** Problem to solve **
The answer must consist of each line below that holds the word "taskDate", copied as it stands.

━━━━━━━━━━━━━━━━━━━━

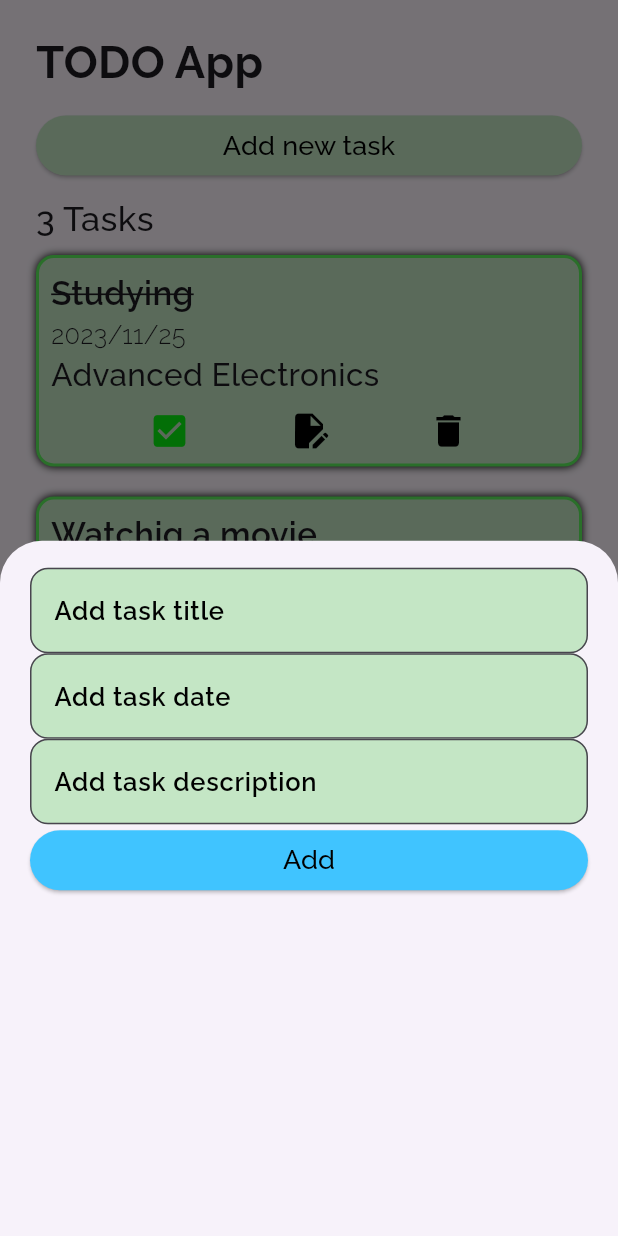
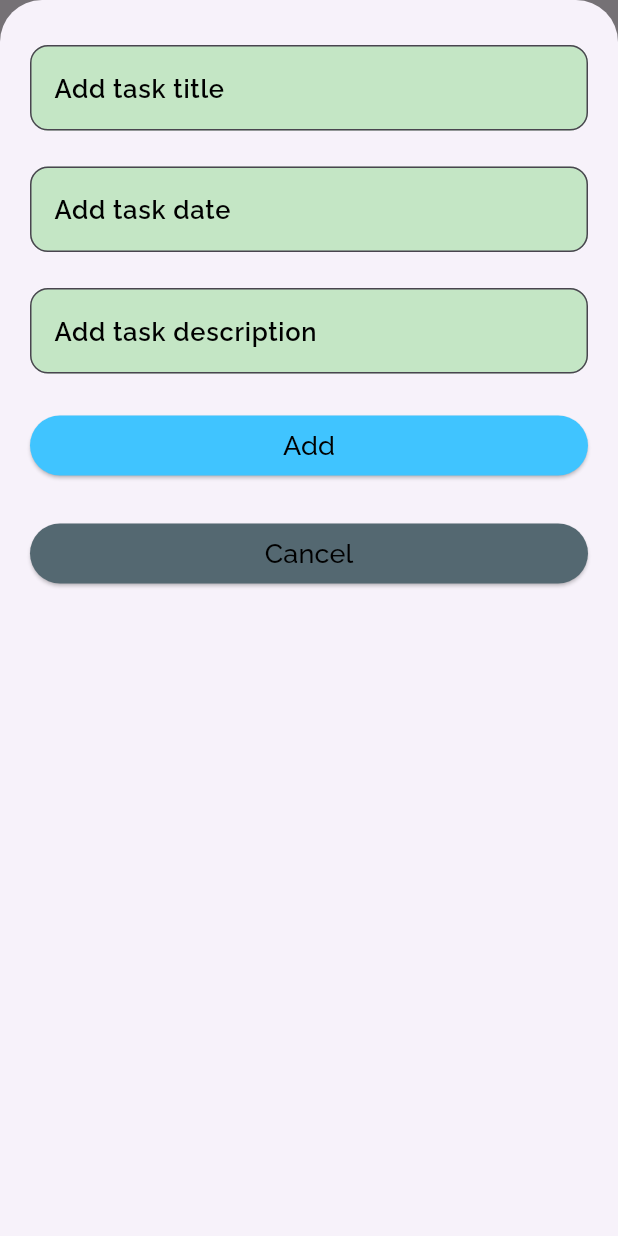
Before and after one commit to Robertgovind/CODSOFT, a Flutter app: the screen it shows after launch, after a tap on "Add new task", on a phone screen of 412 x 824 dp. Run offline on Flutter 3.47's test engine with Material 3 defaults, Android fonts, the phone set to English and light mode, and no system bars; our stand-ins replace google_fonts.

Commit message:
third day

```diff
--- a/task01_todo_app/lib/models/task_data.dart
+++ b/task01_todo_app/lib/models/task_data.dart
@@ -24,4 +24,9 @@ class TaskData extends ChangeNotifier {
     taskList.add(newTask);
     notifyListeners();
   }
+
+  void deleteTask(Task delete) {
+    taskList.remove(delete);
+    notifyListeners();
+  }
 }
--- a/task01_todo_app/lib/widgets/add_task_buttom.dart
+++ b/task01_todo_app/lib/widgets/add_task_buttom.dart
@@ -23,6 +23,7 @@ class _AddTaskTextFieldState extends State<AddTaskTextField> {
         onPressed: () {
           showModalBottomSheet(
               isDismissible: true,
+              isScrollControlled: true,
               context: (context),
               builder: (context) {
                 return BottomSheetContent();
--- a/task01_todo_app/lib/widgets/buttom_sheet.dart
+++ b/task01_todo_app/lib/widgets/buttom_sheet.dart
@@ -27,11 +27,14 @@ class _BottomSheetContentState extends State<BottomSheetContent> {
     return Padding(
       padding: const EdgeInsets.symmetric(horizontal: 20, vertical: 18),
       child: ListView(
+        scrollDirection: Axis.vertical,
         children: [
           Column(
             mainAxisAlignment: MainAxisAlignment.spaceBetween,
             children: [
-              TextField(
+              Padding(
+                padding: const EdgeInsets.symmetric(vertical: 12),
+                child: TextField(
                   decoration: InputDecoration(
                     filled: true,
                     fillColor: kcardBGColor,
@@ -44,7 +47,8 @@ class _BottomSheetContentState extends State<BottomSheetContent> {
                       borderRadius: BorderRadius.all(
                         Radius.circular(12),
                       ),
-                    borderSide: BorderSide(color: kcustomBorderColor, width: 3),
+                      borderSide:
+                          BorderSide(color: kcustomBorderColor, width: 3),
                     ),
                     hintText: 'Add task title',
                     hintStyle: GoogleFonts.raleway(
@@ -56,7 +60,10 @@ class _BottomSheetContentState extends State<BottomSheetContent> {
                     taskTitle = value;
                   },
                 ),
-              TextField(
+              ),
+              Padding(
+                padding: const EdgeInsets.symmetric(vertical: 12),
+                child: TextField(
                   decoration: InputDecoration(
                     filled: true,
                     fillColor: kcardBGColor,
@@ -69,7 +76,8 @@ class _BottomSheetContentState extends State<BottomSheetContent> {
                       borderRadius: BorderRadius.all(
                         Radius.circular(12),
                       ),
-                    borderSide: BorderSide(color: kcustomBorderColor, width: 3),
+                      borderSide:
+                          BorderSide(color: kcustomBorderColor, width: 3),
                     ),
                     hintText: 'Add task date',
                     hintStyle: GoogleFonts.raleway(
@@ -81,7 +89,10 @@ class _BottomSheetContentState extends State<BottomSheetContent> {
                     taskDate = value;
                   },
                 ),
-              TextField(
+              ),
+              Padding(
+                padding: const EdgeInsets.symmetric(vertical: 12),
+                child: TextField(
                   decoration: InputDecoration(
                     filled: true,
                     fillColor: kcardBGColor,
@@ -94,7 +105,8 @@ class _BottomSheetContentState extends State<BottomSheetContent> {
                       borderRadius: BorderRadius.all(
                         Radius.circular(12),
                       ),
-                    borderSide: BorderSide(color: kcustomBorderColor, width: 3),
+                      borderSide:
+                          BorderSide(color: kcustomBorderColor, width: 3),
                     ),
                     hintText: 'Add task description',
                     hintStyle: GoogleFonts.raleway(
@@ -106,7 +118,9 @@ class _BottomSheetContentState extends State<BottomSheetContent> {
                     taskDescription = value;
                   },
                 ),
+              ),
               Container(
+                margin: const EdgeInsets.symmetric(vertical: 12),
                 width: double.infinity,
                 child: ElevatedButton(
                   style: ButtonStyle(
@@ -114,14 +128,32 @@ class _BottomSheetContentState extends State<BottomSheetContent> {
                         (states) => Colors.lightBlueAccent),
                   ),
                   onPressed: () {
-                    Provider.of<TaskData>(context)
+                    Provider.of<TaskData>(context, listen: false)
                         .addNewTask(taskTitle, taskDate, taskDescription);
-                    print(taskTitle);
-
                     Navigator.pop(context);
                   },
                   child: Text(
                     'Add',
+                    style: GoogleFonts.raleway(
+                        color: Colors.black,
+                        fontSize: 18,
+                        fontWeight: FontWeight.w500),
+                  ),
+                ),
+              ),
+              Container(
+                margin: const EdgeInsets.symmetric(vertical: 12),
+                width: double.infinity,
+                child: ElevatedButton(
+                  style: ButtonStyle(
+                    backgroundColor: MaterialStateColor.resolveWith(
+                        (states) => const Color.fromARGB(255, 84, 104, 113)),
+                  ),
+                  onPressed: () {
+                    Navigator.pop(context);
+                  },
+                  child: Text(
+                    'Cancel',
                     style: GoogleFonts.raleway(
                         color: Colors.black,
                         fontSize: 18,
--- a/task01_todo_app/lib/widgets/task_card.dart
+++ b/task01_todo_app/lib/widgets/task_card.dart
@@ -1,7 +1,9 @@
 import 'package:flutter/material.dart';
 import 'package:google_fonts/google_fonts.dart';
+import 'package:provider/provider.dart';
 import 'package:task01_todo_app/constatns.dart';
 import 'package:task01_todo_app/models/task.dart';
+import 'package:task01_todo_app/models/task_data.dart';
 import 'package:task01_todo_app/widgets/editing_icons.dart';
 
 class TaskCard extends StatefulWidget {
@@ -83,8 +85,15 @@ class _TaskCardState extends State<TaskCard> {
               const EditingIcons(
                 icon: Icons.edit_document,
               ),
-              const EditingIcons(
-                icon: Icons.delete,
+              GestureDetector(
+                onTap: () {
+                  Provider.of<TaskData>(context, listen: false)
+                      .deleteTask(widget.taskData);
+                },
+                child: const EditingIcons(
+                  icon: Icons.delete,
+                  color: Colors.red,
+                ),
               ),
             ],
           )
```
Lines whose indentation alone changed are shown as unchanged.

━━━━━━━━━━━━━━━━━━━━

** Reply to the exercise **
                     taskDate = value;
                         .addNewTask(taskTitle, taskDate, taskDescription);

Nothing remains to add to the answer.